Child Has a Severe Allergic Reaction: Can Your School Help Them?

Last updated on September 2nd, 2019 at 07:54 pm

The sad story of a seven year-old girl who was unwittingly given a peanut by a classmate in Virginia and later died from an allergic reaction has brought attention to the issues surrounding food allergies and medical treatment at schools. The school legally couldn’t give any medication that wasn’t supplied by the parent.

What are the regulations at your child’s school around food allergies? Do they have an EpiPen on hand, and can they use it without written permission?

How does your child’s school handle birthdays? Bake sales?

My children know the strict “no sharing food” policy at school. I drill it into them.

But is there any real way to know that every child is following that rule?  How do you deal with this??


Editor’s Note:

Even though the story of the 7 year old mentioned above happened a number of year’s ago, parents please note – the questions asked are just as relevant today…  the laws governing the use of medication by schools are NOT consistent nation-wide. Please take the time and find out what your school’s policies are even if – especially if your child doesn’t have any “known” food allergies.  It could just save their life.

To Our Wonderful Readers…An Important Update

Last updated on September 2nd, 2019 at 07:54 pm

We wanted to update you about some changes happening this year at Pediatric Safety…

As many of you are probably aware, we have spent the last 9+ years publishing content that has allowed us to make a difference in the lives of families across the globe.  We’ve done our best to be there for you when you needed us.

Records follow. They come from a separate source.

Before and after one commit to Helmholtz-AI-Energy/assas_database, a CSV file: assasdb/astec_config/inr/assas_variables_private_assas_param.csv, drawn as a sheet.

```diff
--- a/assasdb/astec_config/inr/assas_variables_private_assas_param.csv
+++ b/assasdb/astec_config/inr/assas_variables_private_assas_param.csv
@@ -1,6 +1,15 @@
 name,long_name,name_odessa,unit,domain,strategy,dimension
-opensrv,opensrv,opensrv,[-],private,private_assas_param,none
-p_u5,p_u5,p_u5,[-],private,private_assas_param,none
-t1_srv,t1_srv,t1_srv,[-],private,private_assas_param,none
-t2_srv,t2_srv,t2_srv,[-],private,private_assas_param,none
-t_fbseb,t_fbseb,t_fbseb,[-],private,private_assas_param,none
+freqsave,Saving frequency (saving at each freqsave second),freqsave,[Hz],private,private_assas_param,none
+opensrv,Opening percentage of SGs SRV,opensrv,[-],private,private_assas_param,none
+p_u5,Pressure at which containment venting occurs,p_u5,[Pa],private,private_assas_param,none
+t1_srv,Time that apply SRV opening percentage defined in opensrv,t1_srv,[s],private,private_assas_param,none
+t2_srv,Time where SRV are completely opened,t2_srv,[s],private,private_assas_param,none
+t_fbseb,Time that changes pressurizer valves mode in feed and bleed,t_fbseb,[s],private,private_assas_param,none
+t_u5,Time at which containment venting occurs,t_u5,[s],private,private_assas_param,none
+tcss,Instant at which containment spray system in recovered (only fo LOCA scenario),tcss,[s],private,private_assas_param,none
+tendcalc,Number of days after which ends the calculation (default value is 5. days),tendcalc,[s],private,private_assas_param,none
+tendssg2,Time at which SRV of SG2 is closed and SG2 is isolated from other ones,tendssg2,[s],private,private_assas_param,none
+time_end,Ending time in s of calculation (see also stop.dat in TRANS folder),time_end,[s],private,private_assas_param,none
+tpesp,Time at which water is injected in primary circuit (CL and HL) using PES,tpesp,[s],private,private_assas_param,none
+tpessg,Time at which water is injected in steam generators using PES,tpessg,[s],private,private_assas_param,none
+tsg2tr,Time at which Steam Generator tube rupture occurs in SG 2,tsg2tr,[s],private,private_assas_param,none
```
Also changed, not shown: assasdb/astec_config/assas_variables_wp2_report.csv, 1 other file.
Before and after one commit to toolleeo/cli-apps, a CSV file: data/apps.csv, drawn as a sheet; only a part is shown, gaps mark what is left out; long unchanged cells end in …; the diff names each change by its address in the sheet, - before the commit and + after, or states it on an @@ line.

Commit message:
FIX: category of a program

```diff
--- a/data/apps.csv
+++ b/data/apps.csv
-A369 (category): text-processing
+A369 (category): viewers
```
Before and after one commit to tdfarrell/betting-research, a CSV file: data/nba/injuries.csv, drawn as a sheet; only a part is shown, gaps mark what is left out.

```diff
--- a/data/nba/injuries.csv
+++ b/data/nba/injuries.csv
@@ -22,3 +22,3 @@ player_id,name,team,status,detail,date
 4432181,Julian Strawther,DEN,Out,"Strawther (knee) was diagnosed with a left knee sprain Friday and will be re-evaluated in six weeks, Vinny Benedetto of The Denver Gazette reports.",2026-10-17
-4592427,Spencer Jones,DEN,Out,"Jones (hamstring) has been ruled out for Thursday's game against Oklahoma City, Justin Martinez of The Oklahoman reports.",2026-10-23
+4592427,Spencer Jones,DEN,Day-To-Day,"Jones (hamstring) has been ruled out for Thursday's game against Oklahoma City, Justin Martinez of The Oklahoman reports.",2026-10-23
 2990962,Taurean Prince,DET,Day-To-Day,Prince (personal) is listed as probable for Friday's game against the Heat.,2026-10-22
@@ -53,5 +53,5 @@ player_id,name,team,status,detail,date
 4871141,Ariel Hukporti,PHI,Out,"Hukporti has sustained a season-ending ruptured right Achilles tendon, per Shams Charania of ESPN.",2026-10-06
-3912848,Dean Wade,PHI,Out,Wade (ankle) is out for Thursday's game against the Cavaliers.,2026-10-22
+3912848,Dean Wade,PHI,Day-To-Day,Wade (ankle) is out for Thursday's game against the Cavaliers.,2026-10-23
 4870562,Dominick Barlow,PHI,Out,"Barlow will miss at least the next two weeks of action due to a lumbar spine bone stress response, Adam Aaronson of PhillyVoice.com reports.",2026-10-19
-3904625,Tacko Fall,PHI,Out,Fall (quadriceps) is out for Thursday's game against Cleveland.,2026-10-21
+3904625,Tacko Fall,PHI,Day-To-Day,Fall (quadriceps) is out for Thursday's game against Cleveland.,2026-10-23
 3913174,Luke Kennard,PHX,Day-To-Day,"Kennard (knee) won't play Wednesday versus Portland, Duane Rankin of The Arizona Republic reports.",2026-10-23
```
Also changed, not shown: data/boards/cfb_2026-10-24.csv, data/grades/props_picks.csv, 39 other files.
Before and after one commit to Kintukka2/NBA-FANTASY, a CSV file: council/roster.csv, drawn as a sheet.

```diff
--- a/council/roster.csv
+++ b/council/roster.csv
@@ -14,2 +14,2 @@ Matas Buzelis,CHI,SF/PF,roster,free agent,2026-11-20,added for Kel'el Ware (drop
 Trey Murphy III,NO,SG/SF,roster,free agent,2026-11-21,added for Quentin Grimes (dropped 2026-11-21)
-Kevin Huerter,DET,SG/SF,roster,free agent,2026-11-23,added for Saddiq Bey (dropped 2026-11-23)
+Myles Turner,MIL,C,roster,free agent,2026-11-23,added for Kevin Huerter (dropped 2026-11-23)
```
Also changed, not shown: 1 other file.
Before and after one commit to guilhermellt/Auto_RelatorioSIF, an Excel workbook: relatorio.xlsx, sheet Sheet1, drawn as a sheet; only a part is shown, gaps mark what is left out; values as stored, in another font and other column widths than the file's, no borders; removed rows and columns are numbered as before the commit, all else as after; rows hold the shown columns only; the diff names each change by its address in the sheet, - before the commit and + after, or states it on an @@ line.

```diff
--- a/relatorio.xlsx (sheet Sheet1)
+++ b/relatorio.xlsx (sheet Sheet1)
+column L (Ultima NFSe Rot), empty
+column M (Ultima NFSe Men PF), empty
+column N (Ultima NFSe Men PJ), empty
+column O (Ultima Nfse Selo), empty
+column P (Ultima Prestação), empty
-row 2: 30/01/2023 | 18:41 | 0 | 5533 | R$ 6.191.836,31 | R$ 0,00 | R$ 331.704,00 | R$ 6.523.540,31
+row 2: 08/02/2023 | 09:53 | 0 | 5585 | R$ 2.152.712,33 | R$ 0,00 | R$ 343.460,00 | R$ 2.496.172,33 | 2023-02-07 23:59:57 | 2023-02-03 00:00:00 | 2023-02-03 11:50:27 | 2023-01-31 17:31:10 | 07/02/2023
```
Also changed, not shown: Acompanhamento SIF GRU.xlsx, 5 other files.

In the coming months we intend to implement a new “look” for Pediatric Safety and focus a bit more on areas where we believe we can provide a greater impact.  This is a fairly intensive effort, and truthfully, we don’t have the resources to do everything and do it well.  Which means we need to cut back on our publishing of new content and publish less frequently.

We are telling you this because as someone we value, we didn’t want you to be surprised when we show up a little less often in your mailbox or in your social media.

We’re not closing-up shop!

We’re just doing what we need to, to make sure we continue to provide you with the best possible content and experience that we can, now and for the foreseeable future. We hope you’ll continue to take this journey with us…and please…suggestions are welcome!

We wish you and your families a Happy and Healthy 2019!

~ Stefanie, Clara, Jim and Audra ~